### Exercise goal
Every line of the data, first to last, must be written out unchanged.

### Stored records
▼▼▼
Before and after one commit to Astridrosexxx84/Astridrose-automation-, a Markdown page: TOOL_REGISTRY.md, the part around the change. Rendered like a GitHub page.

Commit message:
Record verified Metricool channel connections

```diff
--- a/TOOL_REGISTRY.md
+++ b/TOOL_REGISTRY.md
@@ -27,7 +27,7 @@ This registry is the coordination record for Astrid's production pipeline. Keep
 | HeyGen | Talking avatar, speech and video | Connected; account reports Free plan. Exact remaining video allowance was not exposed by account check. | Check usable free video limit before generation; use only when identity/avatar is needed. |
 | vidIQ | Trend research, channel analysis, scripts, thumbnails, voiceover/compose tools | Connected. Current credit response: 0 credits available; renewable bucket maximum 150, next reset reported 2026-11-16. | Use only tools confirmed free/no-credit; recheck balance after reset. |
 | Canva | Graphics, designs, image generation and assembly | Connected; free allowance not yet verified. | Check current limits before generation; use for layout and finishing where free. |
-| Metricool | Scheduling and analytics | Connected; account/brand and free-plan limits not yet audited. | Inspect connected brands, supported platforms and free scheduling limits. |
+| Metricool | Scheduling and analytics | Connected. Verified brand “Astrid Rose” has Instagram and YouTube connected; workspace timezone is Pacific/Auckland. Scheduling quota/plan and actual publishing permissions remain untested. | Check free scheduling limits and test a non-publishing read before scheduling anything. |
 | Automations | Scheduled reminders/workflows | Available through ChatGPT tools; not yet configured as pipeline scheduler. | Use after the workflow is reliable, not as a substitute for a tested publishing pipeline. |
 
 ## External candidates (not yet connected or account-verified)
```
▲▲▲
### The completed task
Before and after one commit to Astridrosexxx84/Astridrose-automation-, a Markdown page: TOOL_REGISTRY.md, the part around the change. Rendered like a GitHub page.

Commit message:
Record verified Metricool channel connections

```diff
--- a/TOOL_REGISTRY.md
+++ b/TOOL_REGISTRY.md
@@ -27,7 +27,7 @@ This registry is the coordination record for Astrid's production pipeline. Keep
 | HeyGen | Talking avatar, speech and video | Connected; account reports Free plan. Exact remaining video allowance was not exposed by account check. | Check usable free video limit before generation; use only when identity/avatar is needed. |
 | vidIQ | Trend research, channel analysis, scripts, thumbnails, voiceover/compose tools | Connected. Current credit response: 0 credits available; renewable bucket maximum 150, next reset reported 2026-11-16. | Use only tools confirmed free/no-credit; recheck balance after reset. |
 | Canva | Graphics, designs, image generation and assembly | Connected; free allowance not yet verified. | Check current limits before generation; use for layout and finishing where free. |
-| Metricool | Scheduling and analytics | Connected; account/brand and free-plan limits not yet audited. | Inspect connected brands, supported platforms and free scheduling limits. |
+| Metricool | Scheduling and analytics | Connected. Verified brand “Astrid Rose” has Instagram and YouTube connected; workspace timezone is Pacific/Auckland. Scheduling quota/plan and actual publishing permissions remain untested. | Check free scheduling limits and test a non-publishing read before scheduling anything. |
 | Automations | Scheduled reminders/workflows | Available through ChatGPT tools; not yet configured as pipeline scheduler. | Use after the workflow is reliable, not as a substitute for a tested publishing pipeline. |
 
 ## External candidates (not yet connected or account-verified)
```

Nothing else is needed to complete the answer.